But now more and more countries need balance-of-payments support, and there is general agreement that the global monetary system needs a body to oversee its overall stability.
The IMF is the only candidate for this task, but experience has shown that the Fund can fulfill this role only if its governance is reformed.
Granting balance-of-payments support has important fiscal implications, and it is natural that there should be continuing close oversight by those who ultimately provide the capital – the IMF’s member states.
But looking after the stability of the global financial system, including the assessment of exchange-rate policies and global payment imbalances, is a different responsibility.
For these analytical functions, there is no need for close oversight. On the contrary, independence and professional expertise should be decisive.
Thus, a key change should be to distinguish between the IMF’s financial measures and its analytical functions, especially the surveillance of exchange rates and other sources of global financial risk.
The IMF’s Executive Board, which consists exclusively of representatives of member countries, currently runs the Fund’s daily business.
The Board thus does not perform oversight functions, but rather serves essentially as an extended Management Board, which delegates the execution of its decisions to the Managing Director and the staff.
This modus operandi needs to be changed in order to give the IMF the independence it needs if it is to become a credible, impartial judge of balance-of-payments disequilibria and sources of risk to global financial markets.

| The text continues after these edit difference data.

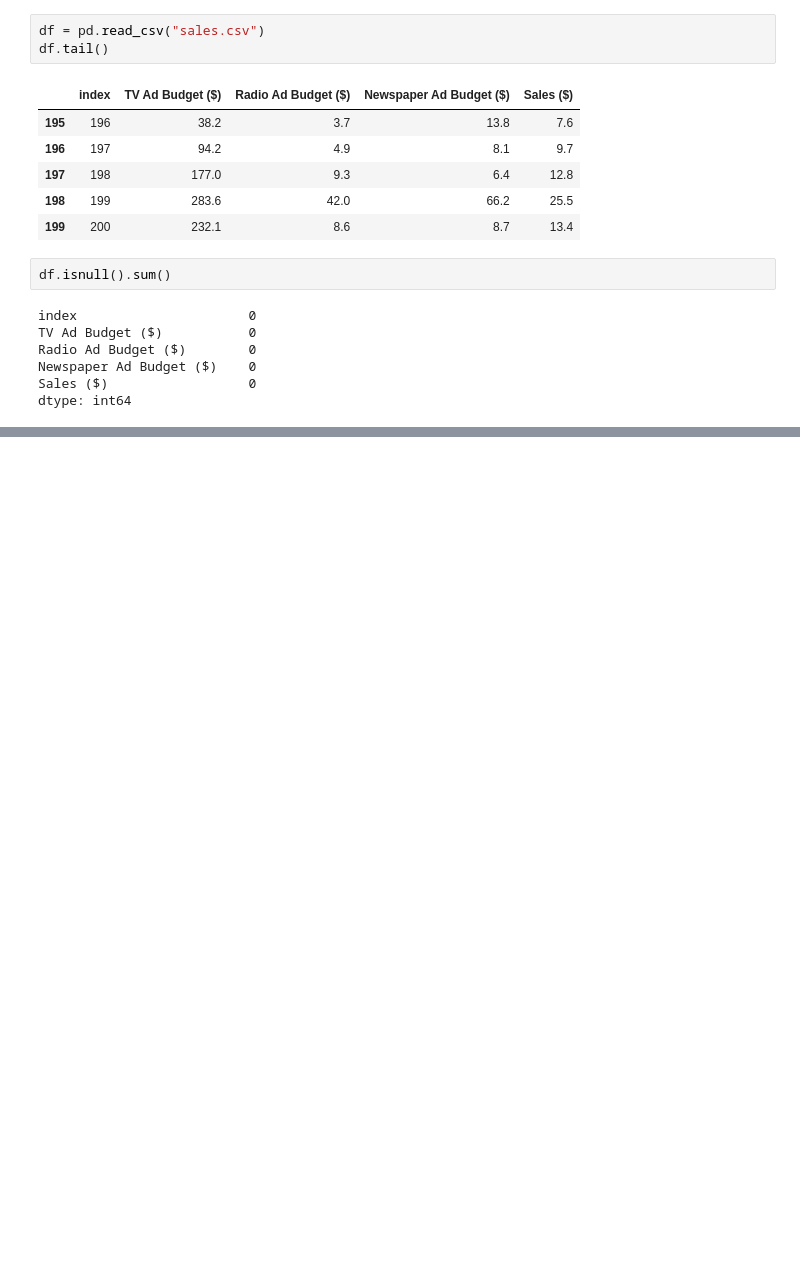
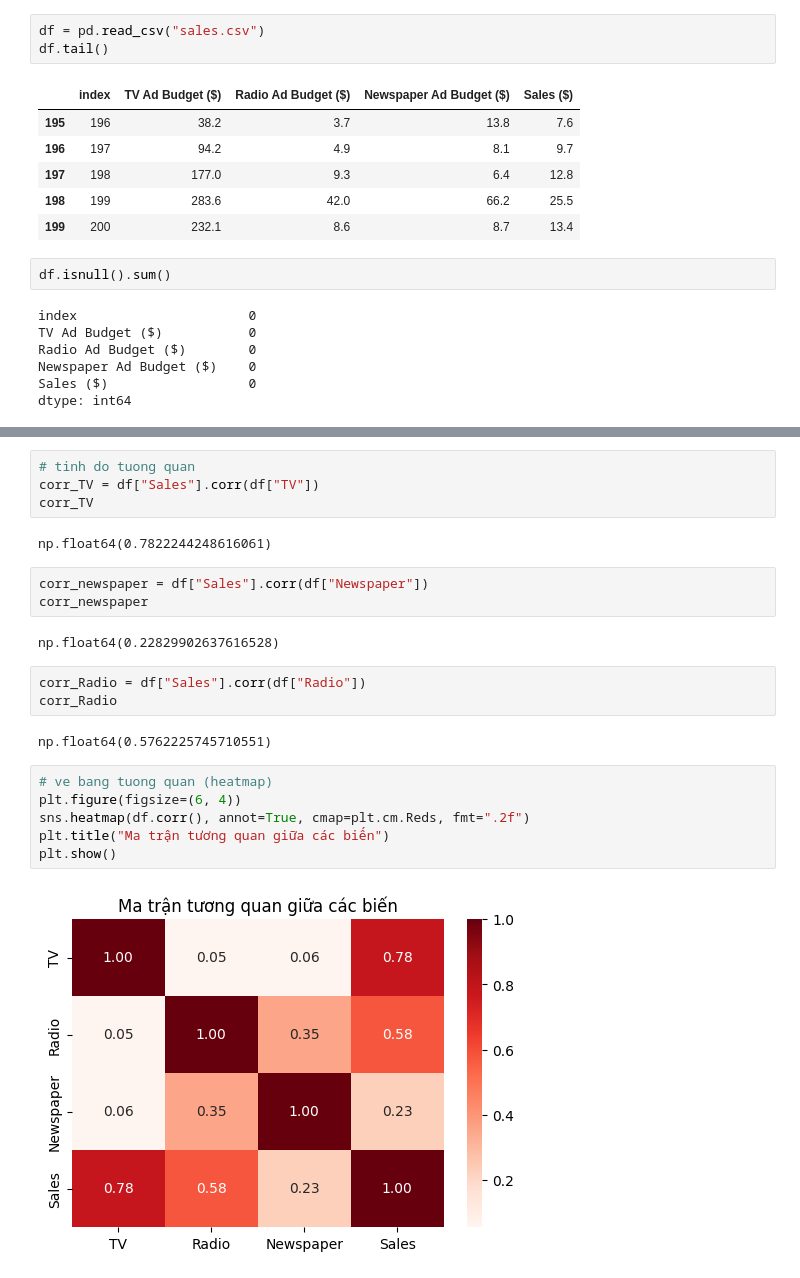
Before and after one commit to ThanhTuyen0302/CSA17, a Jupyter notebook: B7/hoiquytuyentinh.ipynb, the cells around one changed output, grey strips where cells are left out. Drawn from its saved outputs; the diff is of its cells as text; blank space fills up the shorter version.

```diff
--- a/B7/hoiquytuyentinh.ipynb
+++ b/B7/hoiquytuyentinh.ipynb
@@ -36,0 +51,24 @@ df
+# %%
+# tinh do tuong quan
+corr_TV = df["Sales"].corr(df["TV"])
+corr_TV
+# %% [output]
+np.float64(0.7822244248616061)
+# %%
+corr_newspaper = df["Sales"].corr(df["Newspaper"])
+corr_newspaper
+# %% [output]
+np.float64(0.22829902637616528)
+# %%
+corr_Radio = df["Sales"].corr(df["Radio"])
+corr_Radio
+# %% [output]
+np.float64(0.5762225745710551)
+# %%
+# ve bang tuong quan (heatmap)
+plt.figure(figsize=(6, 4))
+sns.heatmap(df.corr(), annot=True, cmap=plt.cm.Reds, fmt=".2f")
+plt.title("Ma trận tương quan giữa các biến")
+plt.show()
+# %% [output]
+[figure, added]
```
Also changed, not shown: parts of 5 cells of this notebook.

This requisite independence of the IMF staff can be achieved by stipulating that the Board oversees only the work of the Fund’s analytical functions and, more importantly, that its composition and decision-making mode are overhauled in the following ways:

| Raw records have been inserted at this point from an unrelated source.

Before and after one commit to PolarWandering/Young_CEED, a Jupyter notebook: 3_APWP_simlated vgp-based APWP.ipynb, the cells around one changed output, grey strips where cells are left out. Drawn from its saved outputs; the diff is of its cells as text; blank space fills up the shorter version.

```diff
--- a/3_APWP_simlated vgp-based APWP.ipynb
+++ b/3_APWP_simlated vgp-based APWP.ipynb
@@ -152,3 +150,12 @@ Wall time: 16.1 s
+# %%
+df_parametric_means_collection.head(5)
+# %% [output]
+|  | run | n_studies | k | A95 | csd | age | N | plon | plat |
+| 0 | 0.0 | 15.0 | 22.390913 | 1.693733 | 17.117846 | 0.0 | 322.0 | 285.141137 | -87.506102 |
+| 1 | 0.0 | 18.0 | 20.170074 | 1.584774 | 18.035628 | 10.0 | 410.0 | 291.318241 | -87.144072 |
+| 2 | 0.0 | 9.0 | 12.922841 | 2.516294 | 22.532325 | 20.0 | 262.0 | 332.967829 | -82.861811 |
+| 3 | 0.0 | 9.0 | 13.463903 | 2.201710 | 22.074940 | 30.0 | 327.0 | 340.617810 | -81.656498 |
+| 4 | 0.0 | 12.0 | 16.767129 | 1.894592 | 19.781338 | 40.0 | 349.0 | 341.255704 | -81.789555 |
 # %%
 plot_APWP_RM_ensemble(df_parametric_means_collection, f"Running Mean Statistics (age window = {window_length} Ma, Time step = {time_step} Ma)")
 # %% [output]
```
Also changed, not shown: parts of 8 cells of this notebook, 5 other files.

- The Executive Board should be enlarged by the addition of several (possibly 3-5) independent members (as in the private sector), and the voting principle should be one person, one vote. The independent board members would constitute only a small minority, but their presence and professional expertise would give them disproportionate weight.
- Management would be free to take a position on all issues not involving the use of Fund resources, unless it is was explicitly overruled by the expanded board. This would give management considerable de facto independence, since under the one person, one vote principle the larger member countries could no longer block issues just because they are politically inconvenient.
For all decisions involving the resources of the Fund (lending to member countries or the size of quotas, etc.), the existing decision-making procedure could remain unchanged. All financial decisions would thus continue to be taken by the existing Executive Board, with weighted voting reflecting the financial contributions of member countries.
The European Central Bank provides an interesting analogy, because it has two voting procedures, depending on the issue at hand. The ECB’s Governing Council comprises the six members of the Executive Board plus the governors/presidents of the 16 national central banks of the eurozone countries.
The Governing Council takes the really important decisions on monetary policy based on one person, one vote. When the Maastricht Treaty was negotiated, the Germans considered this provision an important concession.
But it is indispensable if the ECB is really to be independent, and if one expects that all members of the Governing Board, particularly the governors of national central banks, base their decisions only on the interests of the entire euro area (and not of their home country).
However, on financial matters (in particular the distribution of profits and losses), the voting rules are different: the Executive Board does not participate and the votes of the national central bank presidents in the Governing Council are weighted by their respective capital shares.
When the G-20 leaders meet in London, they should consider giving the IMF the independence it needs to become an effective guardian of global financial stability. Putting independent experts on this Board will be a key step in that direction.
Daniel Gros is the Director of the Centre for European Policy Studies (CEPS).